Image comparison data
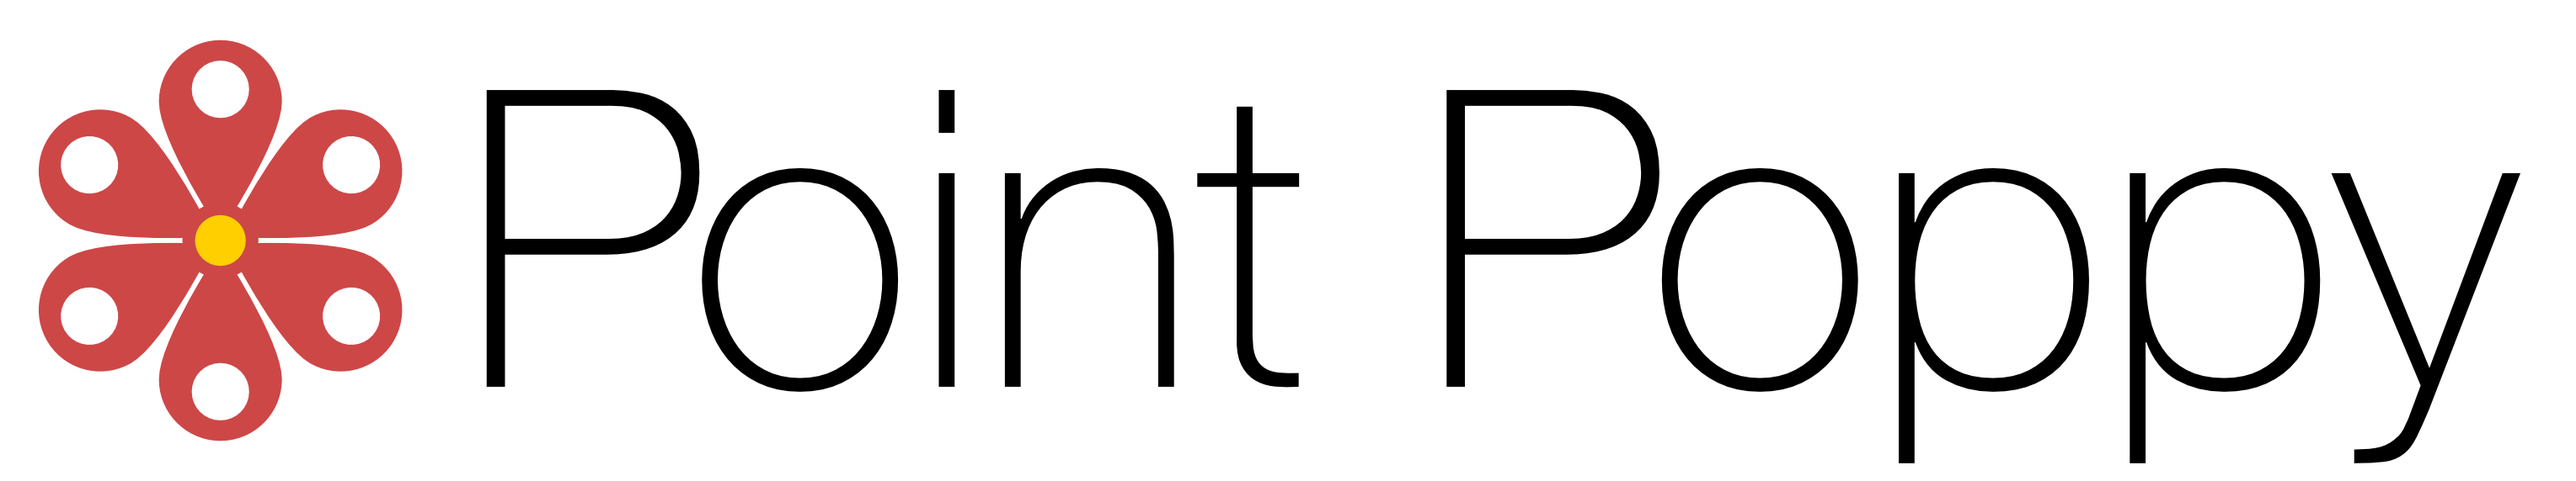
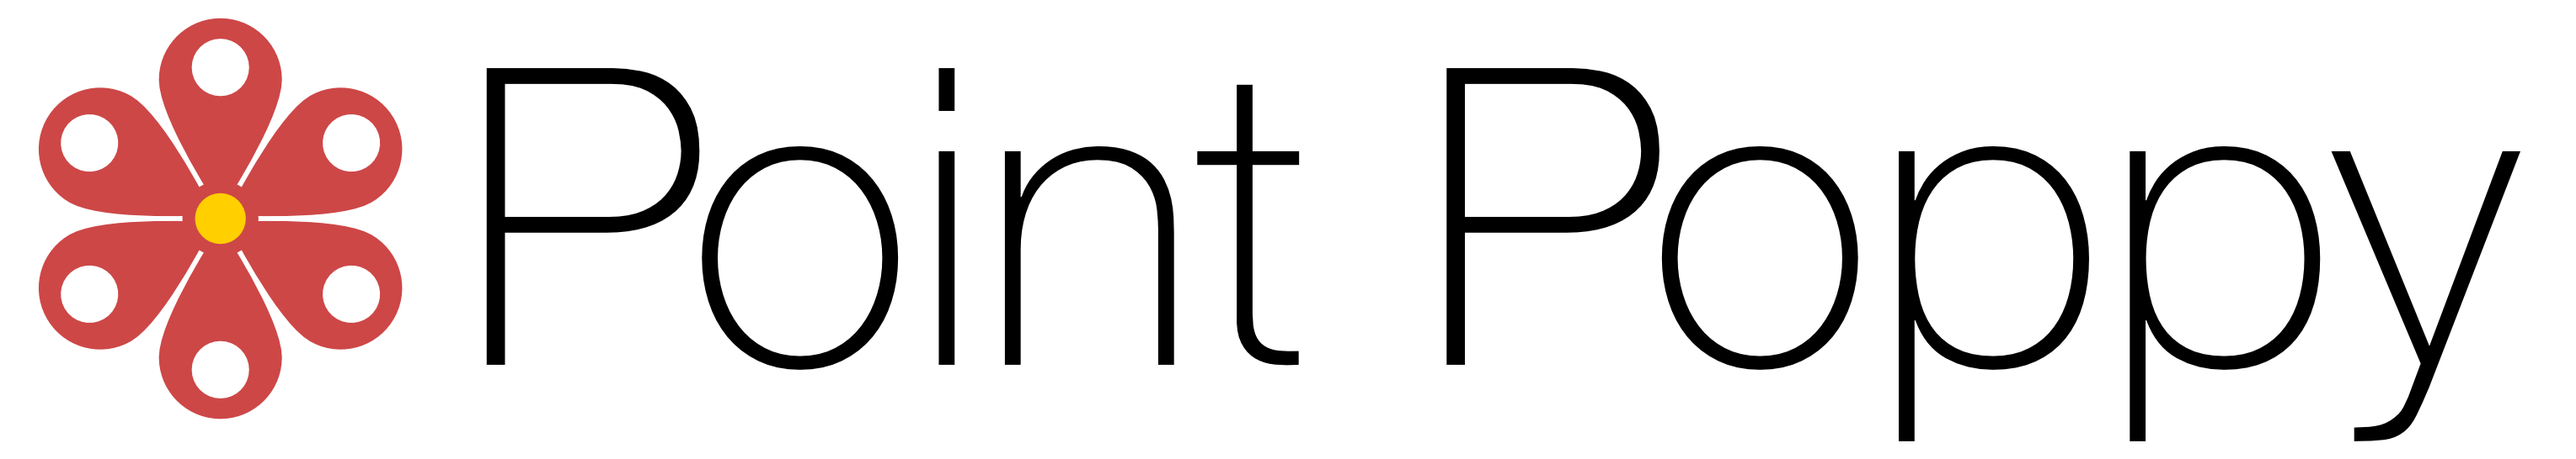
added button margins

diff --git a/static/index2.html b/static/index2.html
@@ -3,14 +3,10 @@
 
 <head>
   <title>Point Poppy</title>
-
-  <script
-        src="http://code.jquery.com/jquery-3.3.1.min.js"
-        integrity="sha256-FgpCb/KJQlLNfOu91ta32o/NMZxltwRo8QtmkMRdAu8="
-        crossorigin="anonymous"></script>
-      <script type="text/javascript">
-        var $j = $.noConflict(true);
-      </script>
+  <script src="http://code.jquery.com/jquery-3.3.1.min.js" integrity="sha256-FgpCb/KJQlLNfOu91ta32o/NMZxltwRo8QtmkMRdAu8=" crossorigin="anonymous"></script>
+  <script type="text/javascript">
+    var $j = $.noConflict(true);
+  </script>
 
   <link rel="stylesheet" href="https://unpkg.com/leaflet@1.3.1/dist/leaflet.css" />
   <link href="styles/styles.css" rel="stylesheet" type="text/css" />
@@ -22,7 +18,7 @@
 <body>
   <div class="container-fluid">
     <div id="page-holder">
-      <a href="/"><img src="pointpoppy.png" width="30%" class="mt-3"></a>
+      <a href="/"><img src="pointpoppy.png" width="40%" class="mt-3"></a>
       <!-- <h1 class="display-4">Point Poppy</h1> -->
       <h5>Explore California! Select a national park.</h5>
       <hr>
@@ -32,8 +28,7 @@
           <h2>Map</h2>
           <div id="map"></div>
 
-          <br></br>
-
+          <div class="btn-toolbar">
           <button type="button" class="btn btn-outline-success parkid" id="Redwood" onclick="changeName('Redwood')">Redwood</button>
           <button type="button" class="btn btn-outline-success parkid" id="Sequoia" onclick="changeName('Sequoia')">Sequoia</button>
           <button type="button" class="btn btn-outline-success parkid" id="Joshuatree" onclick="changeName('Joshuatree')">Joshua Tree</button>
@@ -51,41 +46,41 @@
           <button type="button" class="btn btn-outline-success parkid" id="SantaMonicaMountains" onclick="changeName('SantaMonicaMountains')">Santa Monica Mountains</button>
           <button type="button" class="btn btn-outline-success parkid" id="Sequoia" onclick="changeName('Sequoia')">Sequoia and Kings Canyon</button>
           <button type="button" class="btn btn-outline-success parkid" id="Yosemite" onclick="changeName('Yosemite')">Yosemite</button>
+        </div>
 
         </div>
         <div class="col-sm-3">
           <h2 id="parkName">Choose a park!</h2>
           <h5>Trails</h5>
           <div id="trails"></div>
-
         </div>
         <div class="col-sm-3">
           <br>
-          <br>          
+          <br>
           <h5>Gallery</h5>
           <img src="#" id="parkPic" width="60%">
         </div>
+      </div>
     </div>
-  </div>
 
-  <script src="https://code.jquery.com/jquery-3.3.1.slim.min.js" integrity="sha256-3edrmyuQ0w65f8gfBsqowzjJe2iM6n0nKciPUp8y+7E=" crossorigin="anonymous"></script>
-  <script src="https://cdnjs.cloudflare.com/ajax/libs/popper.js/1.14.0/umd/popper.min.js" integrity="sha384-cs/chFZiN24E4KMATLdqdvsezGxaGsi4hLGOzlXwp5UZB1LY//20VyM2taTB4QvJ" crossorigin="anonymous"></script>
-  <script src="https://stackpath.bootstrapcdn.com/bootstrap/4.1.0/js/bootstrap.min.js" integrity="sha384-uefMccjFJAIv6A+rW+L4AHf99KvxDjWSu1z9VI8SKNVmz4sk7buKt/6v9KI65qnm" crossorigin="anonymous"></script>
+    <script src="https://code.jquery.com/jquery-3.3.1.slim.min.js" integrity="sha256-3edrmyuQ0w65f8gfBsqowzjJe2iM6n0nKciPUp8y+7E=" crossorigin="anonymous"></script>
+    <script src="https://cdnjs.cloudflare.com/ajax/libs/popper.js/1.14.0/umd/popper.min.js" integrity="sha384-cs/chFZiN24E4KMATLdqdvsezGxaGsi4hLGOzlXwp5UZB1LY//20VyM2taTB4QvJ" crossorigin="anonymous"></script>
+    <script src="https://stackpath.bootstrapcdn.com/bootstrap/4.1.0/js/bootstrap.min.js" integrity="sha384-uefMccjFJAIv6A+rW+L4AHf99KvxDjWSu1z9VI8SKNVmz4sk7buKt/6v9KI65qnm" crossorigin="anonymous"></script>
 
-  <script type="text/javascript" src="pointPoppy.js"></script>
+    <script type="text/javascript" src="pointPoppy.js"></script>
 
-  <script type="text/javascript" src="scripts/resize_map.js"></script>
-  <script src="https://unpkg.com/leaflet@1.3.1/dist/leaflet.js"></script>
-  <script type="text/javascript" src="scripts/leaflet.js"></script>
-  <script>
-    //changes text on button click
-    function changeName(name) {
-      console.log(name);
-      var elem = document.getElementById(name);
-      var txt = elem.textContent;
-      document.getElementById("parkName").innerHTML = txt;
-    }
-  </script>
+    <script type="text/javascript" src="scripts/resize_map.js"></script>
+    <script src="https://unpkg.com/leaflet@1.3.1/dist/leaflet.js"></script>
+    <script type="text/javascript" src="scripts/leaflet.js"></script>
+    <script>
+      //changes text on button click
+      function changeName(name) {
+        console.log(name);
+        var elem = document.getElementById(name);
+        var txt = elem.textContent;
+        document.getElementById("parkName").innerHTML = txt;
+      }
+    </script>
 </body>
 
 </html>

diff --git a/static/scripts/resize_map.js b/static/scripts/resize_map.js
@@ -13,7 +13,7 @@ resize();
 
 function resize(){
     if($(window).width() >= resize_map.minHeight){
-        $('#map').css("height", ($(window).height() - resize_map.mapmargin + 100));
+        $('#map').css("height", ($(window).height() - resize_map.mapmargin + 90));
         //document.write($(window).height() + " " + resize_map.mapmargin);
     // Map size cannot be smaller than the width on mobile devices.
     }else{

diff --git a/static/styles/styles.css b/static/styles/styles.css
@@ -10,3 +10,8 @@ html, body{
 #map-holder{
     padding-bottom: 1em;
 }
+
+.btn-toolbar .btn {
+    margin-top: 5px;
+    margin-right: 5px;
+}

■ **Exercise details**:
From the lines above, copy those that contain the word "href".

■ **Written reply**:
   <link rel="stylesheet" href="https://unpkg.com/leaflet@1.3.1/dist/leaflet.css" />
   <link href="styles/styles.css" rel="stylesheet" type="text/css" />
-      <a href="/"><img src="pointpoppy.png" width="30%" class="mt-3"></a>
+      <a href="/"><img src="pointpoppy.png" width="40%" class="mt-3"></a>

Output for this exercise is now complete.